Skip to Content
by Dagny Stuart | Thursday, Aug. 21, 2014, 10:06 AM
Colorectal cancer is one of the leading causes of death among populations around the world. While diet, physical activity and other lifestyle factors can influence the risk of developing the disease, hereditary factors also play an important role.
Genetic factors identified to date explain only a small fraction of colorectal cancer (CRC), and most studies of hereditary risk have been conducted among people of European descent.
“It is important to conduct studies in different populations because the genetic structure may differ enough that some genetic risk variants identified in one population may not be related to the risk in other populations,” said Wei Zheng, M.D., Ph.D., Ingram Professor of Cancer Research and senior author of a new Vanderbilt-led study of East Asians published in Nature Genetics.
Zheng and his colleagues hypothesized that East Asians might be a particularly suitable population to study for genetic factors for CRC since they are less likely than people in the United States and European countries to receive CRC screening, which includes removal of polyps or other premalignant lesions that can lead to CRC.
Early detection and disease prevention may keep otherwise genetically susceptible individuals from being included in CRC population studies.
For the new investigation, researchers conducted a genome-wide association study of CRC among East Asians, including 14,963 cancer patients and 31,945 control subjects. The investigators identified six novel genetic loci that are associated with an increased risk of colorectal cancer among East Asians and suggestive evidence for three additional genetic loci.
“Genetic loci” refers to the location on a chromosome of genes and/or other DNA sequences. The investigators then collaborated with three research consortia conducted in European descendants and found that most of these newly identified risk variants also showed an association with CRC risk in European populations. Therefore, the results from the new studies are relevant to both Asian and European populations, Zheng noted.

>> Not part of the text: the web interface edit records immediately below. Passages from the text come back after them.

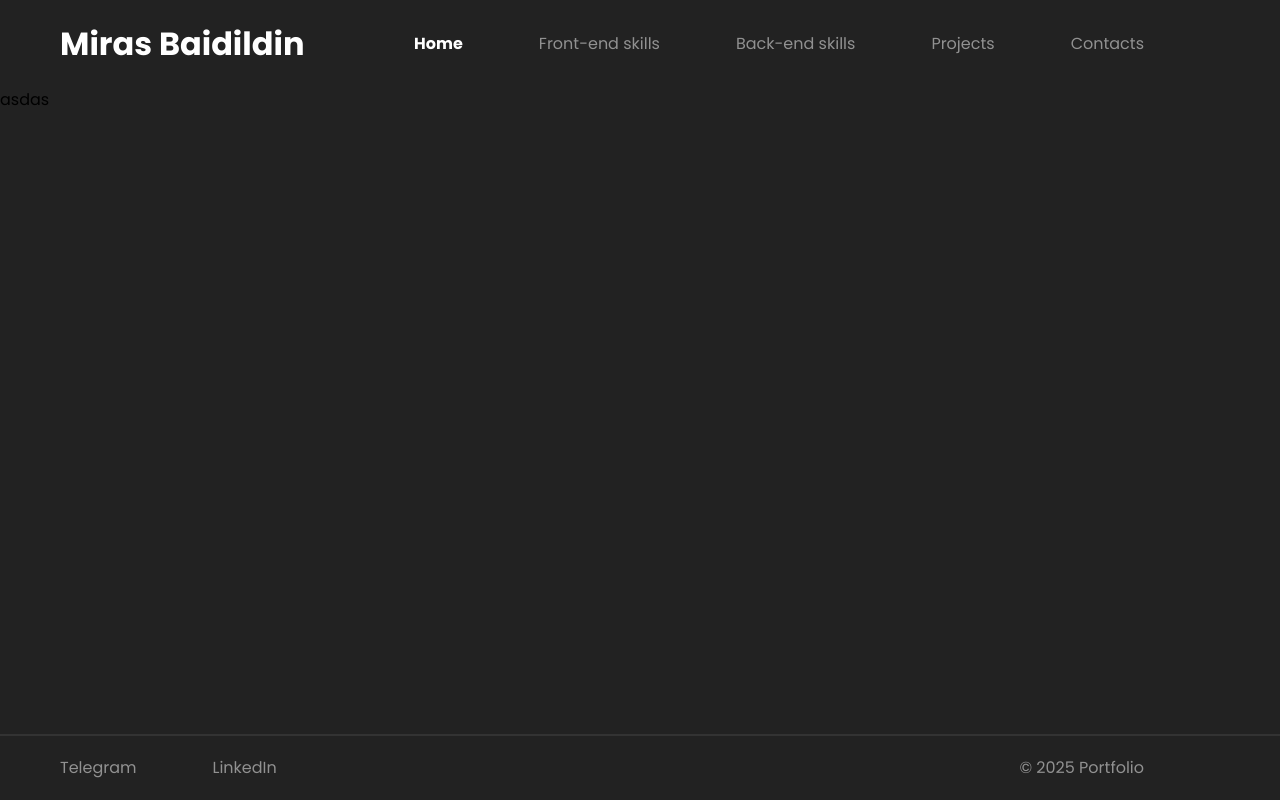
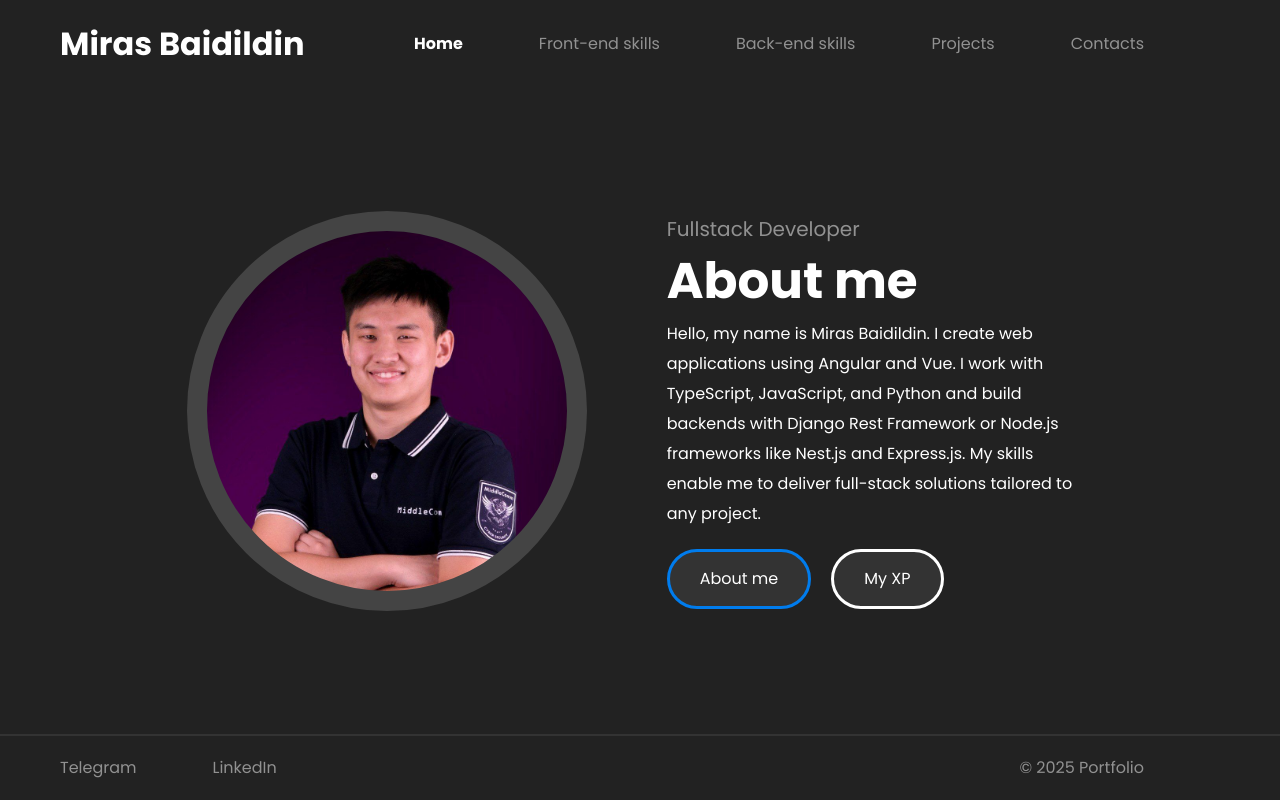
Before and after one commit to MiloBN1/Portfolio, a Vue app in the folder portfolio/: page / in a window 1280 px wide. Built offline with nearby package versions, Linux system fonts and the light colour scheme.

Commit message:
added about me page 80%

```diff
--- a/portfolio/src/App.vue
+++ b/portfolio/src/App.vue
@@ -4,15 +4,17 @@ import Footer from "./layout/Footer.vue";
 </script>
 
 <template>
-  <div class="min-h-[88px]">
+  <div class="h-[88px]">
     <Header></Header>
   </div>
-  <div>
+  <div class="container-fluid">
     <RouterView />
   </div>
   <Footer></Footer>
 </template>
 
 <style scoped>
-
+  .container-fluid{
+    height: calc(100vh - 88px - 66px);
+  }
 </style>
--- /dev/null
+++ b/portfolio/src/components/AboutMeComponent.vue
@@ -0,0 +1,69 @@
+<script setup lang="ts">
+  import {ref} from "vue";
+
+  let activePage = ref(0)
+
+  function changeActivePage(value){
+    activePage.value = value
+  }
+
+</script>
+
+<template>
+  <div class="flex justify-center items-center h-full">
+    <div class="circle-wrapper mr-20">
+      <div class="circle">
+      </div>
+    </div>
+
+    <div class="info-block w-1/3">
+      <p class="opacity-text">Fullstack Developer</p>
+      <h1>About me</h1>
+      <p class="text-about">Hello, my name is Miras Baidildin. I create web applications using Angular and Vue. I work with TypeScript, JavaScript, and Python and build backends with Django Rest Framework or Node.js frameworks like Nest.js and Express.js. My skills enable me to deliver full-stack solutions tailored to any project.</p>
+      <div class="mt-5">
+        <button class="mr-5" @click="changeActivePage(0)" :class="activePage===0?'active-btn':''">About me</button>
+        <button @click="changeActivePage(1)" :class="activePage===1?'active-btn':''">My XP</button>
+      </div>
+    </div>
+  </div>
+
+</template>
+
+<style scoped>
+  .circle{
+    width: 400px;
+    height: 400px;
+    border-radius: 50%;
+    border:20px solid #444444;
+    background-image: url("../assets/img/ProfilePhoto.jpg");
+    background-size: cover;
+    background-position: center top;
+  }
+  .opacity-text{
+    font-size: 20px;
+  }
+  h1{
+    font-size: 50px;
+    color: #fff;
+    font-weight: bold;
+  }
+  .text-about{
+    color: #fff;
+    font-size: 16px;
+    font-weight: normal;
+    line-height: 30px;
+  }
+  button{
+    background-color: #333333;
+    border: 3px solid #fff;
+    padding: 15px 30px;
+    border-radius: 30px;
+    color: #fff;
+  }
+  button:hover{
+    border-color: #007CED;
+  }
+  .active-btn{
+    border-color: #007CED;
+  }
+</style>
--- a/portfolio/src/layout/Header.vue
+++ b/portfolio/src/layout/Header.vue
@@ -9,7 +9,7 @@
 </script>
 
 <template>
-  <nav class="flex justify-between items-center py-5 px-[60px] fixed left-0 right-0 top-0">
+  <nav class="flex justify-between items-center py-5 px-[60px] fixed left-0 right-0 top-0 bg-[#222222]">
     <h1 class="main-text">Miras Baidildin</h1>
     <div>
       <a :class="activePage === 1 ? 'active' : ''" @click="changeActivePage(1)">Home</a>
--- a/portfolio/src/style.css
+++ b/portfolio/src/style.css
@@ -14,3 +14,8 @@ body{
   font-size: 32px;
   font-weight: bold;
 }
+
+.opacity-text{
+  color: #fff;
+  opacity: 0.5;
+}
--- a/portfolio/src/views/HomeView.vue
+++ b/portfolio/src/views/HomeView.vue
@@ -1,9 +1,10 @@
 <script setup lang="ts">
 
+import AboutMeComponent from "../components/AboutMeComponent.vue";
 </script>
 
 <template>
-  <div>asdas</div>
+  <AboutMeComponent/>
 </template>
 
 <style scoped>
```
Also changed, not shown: portfolio/src/assets/img/ProfilePhoto.jpg (added).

Two of the genetic loci are linked to the genes TCF7L2 and TGFB1 that have established roles in the development of colorectal tumors. Four others are located in or near genes involved in cell signaling, growth, differentiation, motility and metastasis.
“Our findings provide additional insight into the genetics and biology of CRC,” said Ben Zhang, M.D., Ph.D., MPH, research assistant professor of Medicine and first author of the paper. “Newly identified regions may harbor potential targets for future novel cancer therapies, and genetic risk variants could be used for disease risk prediction.”
The new research was conducted as part of the Asia Colorectal Cancer Consortium, established in 2009, that includes population studies in China, Korea, Japan and Singapore. In a previous paper, also published in Nature Genetics, the group had reported the discovery of three genetic regions associated with CRC risk.
Vanderbilt investigators involved in the new research include Qiuyin Cai, M.D., Ph.D., Jirong Long, Ph.D., Jiajun Shi, Ph.D., Wanqing Wen, M.D., MPH, Gong Yang, M.D., MPH, Yanfeng Zhang, Ph.D., Chun Li, Ph.D., Bingshan Li, Ph.D., Yan Guo, Ph.D., and Xiao Ou Shu, M.D., Ph.D., MPH.
Funding for the study included grant support from the National Institutes of Health (NIH – R37CA070867, R01CA124558, R01CA148667, R01CA082729, UM1CA173640), and Ingram Professorship and Research Reward funds from the VU School of Medicine.
Dagny Stuart, (615) 936-7245
There are lots of ways to keep up with Vanderbilt. Choose your preferred method: